|An Introduction to Peace and Conflict Studies
Harun ur Rashid
ISBN 984 05 1697 3 2005 354pp 215x136mm HB Tk.550.00 US$27.00
The incidence of armed conflict in human society is as pervasive as the wish for peace is universal. The use of force, and the prevention of it, has preoccupied the minds of rulers and scholars since time immemorial, from Thucydides, Kautilya, Machiavelli, Mao Zedong, Hans Morganthau, and Henry Kissinger. So too some of the most charismatic and influential personalities in human history, from Buddha to Martin Luther King. This book is a timely contribution to a conflict prone current global environment. There is little doubt that occurrences of conflict are a result of one or a number of elements of conflict of interests, arising primarily from considerations of power politics. Since 1945 there had been more than 120 armed conflicts in 71 countries, of which about 36 were civil wars, in which some of the big powers were indirectly involved. With this backdrop, the book critically examines peace and conflict with a view to explaining why conflicts occur and how peace can prevail. In the first few chapters of the book, the author describes the theories and approaches of conflict and peace. Thereafter he describes not only the mechanism of conflict resolution but also that of conflict management, since all conflicts may not be resolved soon. In that context, conflict management or containment is very important. The Second Gulf War (2003) on Iraq by the Anglo-American alliance without the explicit UN authority has raised many pertinent questions, on the one hand, on the relationship between the primacy of ‘power reality’ and respect for the world body, and on the other hand, maintenance of international peace and security including the prevention and removal of threats to the peace, through effective collective measures. Within the umbrella of peace and conflict studies, the author broadly looks at peace and conflict related issues, such as security strategies, global and national political and economic environment, peace movements, women’s contribution to peace, state violence, refugees, ethnicity, human rights, ecology, public policy, diplomacy, disarmament and the role of the UN. In addition, the strength of the book lies in the comprehensive discussion put forth by the author, a former senior diplomat of Bangladesh, on the nature and pattern of interaction between states in peace and conflict from a South Asian perspective, is a feature not ordinarily found in other books. This is an invaluable resource for students, academics, diplomats and researchers and therefore, deserves wide readership.
Harun ur Rashid obtained the degree of Barrister-at-Law from the Lincoln’s Inn, London (1961) and in the 60s joined the Pakistan Foreign Office. He was deputed to the UN Secretariat as a Research Fellow in New York in 1969 and spent sometime at The Hague Academy of International Law in the same year. Prior to joining the Foreign Office, he taught law at the Dhaka University.
Besides being Additional Foreign Secretary (1986-87), he served as Bangladesh Ambassador to Nepal (1981-82), Australia (1982-84), the Philippines (1984-86) and UN in Geneva (1987-91) and was concurrently Ambassador to the Holy See (Vatican) from Geneva.

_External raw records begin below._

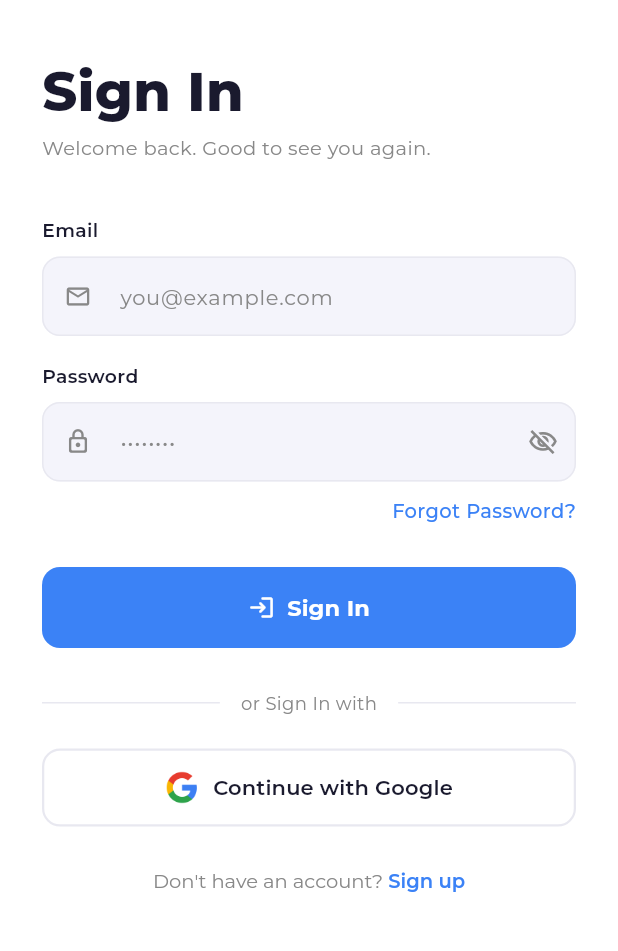
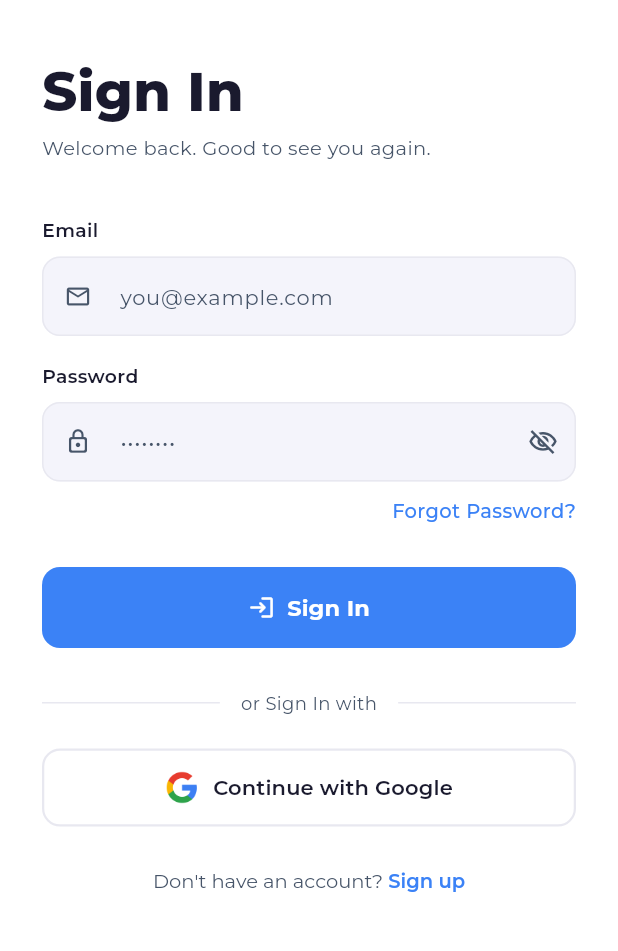
Before and after one commit to mjengonetworks/mjengohub, a Flutter app: the screen it shows after launch, after a tap on "Skip", on a phone screen of 412 x 824 dp, the part 99-1050 px from its top. Run offline on Flutter 3.47's test engine with Material 3 defaults, Android fonts, the phone set to English and light mode, and no system bars; our stand-ins replace app_links, carousel_slider, connectivity_plus, firebase_auth, firebase_core, flutter_image_compress and 12 more; missing offline and left inert: dart:html, dart:ui_web, flutter_quill, flutter_quill_delta_from_html, open_location_code, vsc_quill_delta_to_html; accounts and stored records are empty; network calls fail.

Commit message:
fix(theme): app-wide faint-text sweep, raise textSubtle/textLight to slate-600
- app_theme.dart: AppColors.textSubtle and textLight were 0xFF8888AA (a
  washed-out lavender-gray) -- raised both to 0xFF475569 (slate-600). These
  two tokens alone back ~130 secondary/caption/metadata text usages across
  33 files (list subtitles, hint text, unselected tab labels, empty states,
  chips), so this is the single highest-leverage fix for the app's overall
  text contrast.
- Swept the remaining per-file hardcoded faint constants and literals not
  routed through the shared tokens (0xFF9CA3AF, 0xFF6B7280, 0xFF64748B,
  0xFF888888, 0xFFBBBBBB, 0xFFADB5BD -- mostly named _textGray/_textSec/
  _kSubtext-style locals) to the same 0xFF475569, across auth, onboarding,
  notifications, incidents, discover, videos, and profile screens. Left
  alone every use of these values as a background tint, border, or shadow
  color (BoxDecoration/Border.all/BoxShadow) -- those aren't text and
  darkening them isn't part of this fix.

Co-Authored-By: Claude Sonnet 5 <noreply@anthropic.com>

```diff
--- a/lib/auth/screens/login_screen.dart
+++ b/lib/auth/screens/login_screen.dart
@@ -14,7 +14,7 @@ const Color _bg          = Color(0xFFFFFFFF);
 const Color _inputBg     = Color(0xFFF4F4FB);
 const Color _inputBorder = Color(0xFFE8E8F0);
 const Color _textDark    = Color(0xFF1A1A2E);
-const Color _textGray    = Color(0xFF888888);
+const Color _textGray    = Color(0xFF475569);
 
 // ── Screen ─────────────────────────────────────────────────────────────────────
 
--- a/lib/auth/screens/reset_password_screen.dart
+++ b/lib/auth/screens/reset_password_screen.dart
@@ -13,7 +13,7 @@ const Color _bg          = Color(0xFFFFFFFF);
 const Color _inputBg     = Color(0xFFF4F4FB);
 const Color _inputBorder = Color(0xFFE8E8F0);
 const Color _textDark    = Color(0xFF1A1A2E);
-const Color _textGray    = Color(0xFF888888);
+const Color _textGray    = Color(0xFF475569);
 
 class ResetPasswordScreen extends StatefulWidget {
   const ResetPasswordScreen({super.key});
--- a/lib/incidents/screens/incidents_list_screen.dart
+++ b/lib/incidents/screens/incidents_list_screen.dart
@@ -16,7 +16,7 @@ import 'report_incident_screen.dart';
 // Design tokens — mirrors Videos / Discover screens
 // ─────────────────────────────────────────────────────────────────────────────
 const _kDark    = Color(0xFF111827);
-const _kSubtext = Color(0xFF9CA3AF);
+const _kSubtext = Color(0xFF475569);
 const _kBg      = Color(0xFFF3F4F6);
 const _kDivider = Color(0xFFF3F4F6);
 
@@ -245,7 +245,7 @@ class _SearchBarState extends State<_SearchBar> {
               decoration: InputDecoration(
                 hintText: 'Search incidents…',
                 hintStyle: GoogleFonts.montserrat(
-                    fontSize: 14, color: const Color(0xFFADB5BD)),
+                    fontSize: 14, color: const Color(0xFF475569)),
                 border: InputBorder.none,
                 isDense: true,
                 contentPadding: EdgeInsets.zero,
@@ -395,7 +395,7 @@ class _CrisisBanner extends StatelessWidget {
                   Text(
                     'Befrienders Kenya · +254 722 178 177  |  999 / 112',
                     style: GoogleFonts.montserrat(
-                        fontSize: 11.5, color: const Color(0xFF6B7280)),
+                        fontSize: 11.5, color: const Color(0xFF475569)),
                     overflow: TextOverflow.ellipsis,
                   ),
                 ],
--- a/lib/notifications/screens/notifications_screen.dart
+++ b/lib/notifications/screens/notifications_screen.dart
@@ -15,7 +15,7 @@ const _blueDark = Color(0xFF1D4ED8);
 const _bg       = Color(0xFFF0F4FF);
 const _surface  = Colors.white;
 const _textPri  = Color(0xFF1A1A2E);
-const _textSec  = Color(0xFF888888);
+const _textSec  = Color(0xFF475569);
 const _divider  = Color(0xFFEEEEF5);
 
 // ── Type colours ─────────────────────────────────────────────────────────────
--- a/lib/onboarding/onboarding_screen.dart
+++ b/lib/onboarding/onboarding_screen.dart
@@ -7,7 +7,7 @@ import '../point/routes/app_routes.dart';
 const Color _primary     = Color(0xFF3B82F6);
 const Color _primaryDeep = Color(0xFF1D4ED8);
 const Color _textDark    = Color(0xFF111827);
-const Color _textGray    = Color(0xFF6B7280);
+const Color _textGray    = Color(0xFF475569);
 
 class OnboardingScreen extends StatefulWidget {
   const OnboardingScreen({Key? key}) : super(key: key);
--- a/lib/profile/account_screen.dart
+++ b/lib/profile/account_screen.dart
@@ -35,7 +35,7 @@ const _blueDark   = Color(0xFF1D4ED8);
 const _bg         = Color(0xFFF0F4FF);
 const _surface    = Colors.white;
 const _textPri    = Color(0xFF1A1A2E);
-const _textSec    = Color(0xFF888888);
+const _textSec    = Color(0xFF475569);
 const _divider    = Color(0xFFEEEEF5);
 const _error      = Color(0xFFEF4444);
 
@@ -1101,7 +1101,7 @@ class _Field extends StatelessWidget {
           ),
           hintStyle: GoogleFonts.montserrat(
             fontSize: 12,
-            color: const Color(0xFFBBBBBB),
+            color: const Color(0xFF475569),
           ),
           counterStyle: GoogleFonts.montserrat(fontSize: 10.5, color: _textSec),
           border: InputBorder.none,
--- a/lib/profile/contact_screen.dart
+++ b/lib/profile/contact_screen.dart
@@ -17,7 +17,7 @@ class _ContactScreenState extends State<ContactScreen> {
   static const Color _bg        = Color(0xFFF4F4FB);
   static const Color _surface   = Colors.white;
   static const Color _primary   = Color(0xFF1A1A2E);
-  static const Color _secondary = Color(0xFF888888);
+  static const Color _secondary = Color(0xFF475569);
   static const Color _divider   = Color(0xFFEEEEF5);
   static const Color _accent    = Color(0xFF6C63FF);
   static const Color _body      = Color(0xFF444444);
@@ -529,7 +529,7 @@ class _ContactScreenState extends State<ContactScreen> {
           style: GoogleFonts.montserrat(fontSize: 13, color: _primary),
           decoration: InputDecoration(
             hintText: hint,
-            hintStyle: GoogleFonts.montserrat(fontSize: 12.5, color: const Color(0xFFBBBBBB)),
+            hintStyle: GoogleFonts.montserrat(fontSize: 12.5, color: const Color(0xFF475569)),
             contentPadding: const EdgeInsets.symmetric(horizontal: 14, vertical: 12),
             filled: true,
             fillColor: _bg,
@@ -588,7 +588,7 @@ class _ContactScreenState extends State<ContactScreen> {
           value: _inquiryType,
           hint: Text('Select an option…',
               style: GoogleFonts.montserrat(
-                  fontSize: 12.5, color: const Color(0xFFBBBBBB))),
+                  fontSize: 12.5, color: const Color(0xFF475569))),
           icon: const Icon(Icons.keyboard_arrow_down_rounded,
               color: _secondary, size: 20),
           style: GoogleFonts.montserrat(fontSize: 13, color: _primary),
--- a/lib/profile/privacy_policy_screen.dart
+++ b/lib/profile/privacy_policy_screen.dart
@@ -11,7 +11,7 @@ class PrivacyPolicyScreen extends StatelessWidget {
   static const Color _bg          = Color(0xFFF4F4FB);
   static const Color _surface     = Colors.white;
   static const Color _primary     = Color(0xFF1A1A2E);
-  static const Color _secondary   = Color(0xFF888888);
+  static const Color _secondary   = Color(0xFF475569);
   static const Color _divider     = Color(0xFFEEEEF5);
   static const Color _accent      = Color(0xFF6C63FF);
 
--- a/lib/profile/profile_screen.dart
+++ b/lib/profile/profile_screen.dart
@@ -289,7 +289,7 @@ class _GetTheAppSectionState extends State<_GetTheAppSection> {
           style: GoogleFonts.montserrat(
             fontSize: 12,
             fontWeight: FontWeight.w600,
-            color: const Color(0xFF888888),
+            color: const Color(0xFF475569),
             letterSpacing: 0.3,
           ),
         ),
@@ -542,7 +542,7 @@ class _ProfileHeaderState extends State<_ProfileHeader> {
                   subtitle,
                   style: GoogleFonts.montserrat(
                     fontSize: 12,
-                    color: const Color(0xFF888888),
+                    color: const Color(0xFF475569),
                     height: 1.4,
                   ),
                   maxLines: 2,
--- a/lib/profile/terms_conditions_screen.dart
+++ b/lib/profile/terms_conditions_screen.dart
@@ -10,7 +10,7 @@ class TermsConditionsScreen extends StatelessWidget {
   static const Color _bg        = Color(0xFFF4F4FB);
   static const Color _surface   = Colors.white;
   static const Color _primary   = Color(0xFF1A1A2E);
-  static const Color _secondary = Color(0xFF888888);
+  static const Color _secondary = Color(0xFF475569);
   static const Color _divider   = Color(0xFFEEEEF5);
   static const Color _accent    = Color(0xFF6C63FF);
   static const Color _body      = Color(0xFF444444);
--- a/lib/profile/widgets/profile_content_previews.dart
+++ b/lib/profile/widgets/profile_content_previews.dart
@@ -215,7 +215,7 @@ class _MyProjectSubmissionsRowState extends State<MyProjectSubmissionsRow> {
                 Text(count == null ? '…' : '$count',
                     style: GoogleFonts.montserrat(fontSize: 13, fontWeight: FontWeight.w700, color: AppColors.textSubtle)),
                 const SizedBox(width: 4),
-                const Icon(Icons.chevron_right_rounded, color: Color(0xFFBBBBBB), size: 20),
+                const Icon(Icons.chevron_right_rounded, color: Color(0xFF475569), size: 20),
               ],
             ),
           ),
--- a/lib/videos/screens/video_player_screen.dart
+++ b/lib/videos/screens/video_player_screen.dart
@@ -187,13 +187,13 @@ class _MetaItem extends StatelessWidget {
     return Row(
       mainAxisSize: MainAxisSize.min,
       children: [
-        Icon(icon, size: 12, color: const Color(0xFF9CA3AF)),
+        Icon(icon, size: 12, color: const Color(0xFF475569)),
         const SizedBox(width: 4),
         Text(
           label,
           style: GoogleFonts.montserrat(
             fontSize: 12,
-            color: const Color(0xFF6B7280),
+            color: const Color(0xFF475569),
           ),
         ),
       ],
```
Also changed, not shown: lib/news/screens/discover_screen.dart (+6 -6 lines), lib/shared/theme/app_theme.dart (+7 -2 lines), lib/videos/screens/videos_screen.dart (+4 -4 lines).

Mr. Rashid’s other books include, The Diary of a Diplomat (1999), Refugee Law (2000), Indo-Bangladesh Relations (2002), International Law (2004), International Relations and Bangladesh (2004) and Bangladesh Foreign Policy: Realities, Priorities and Challenges (forthcoming). He regularly contributes articles on foreign affairs to the English-language dailies and weeklies in Bangladesh.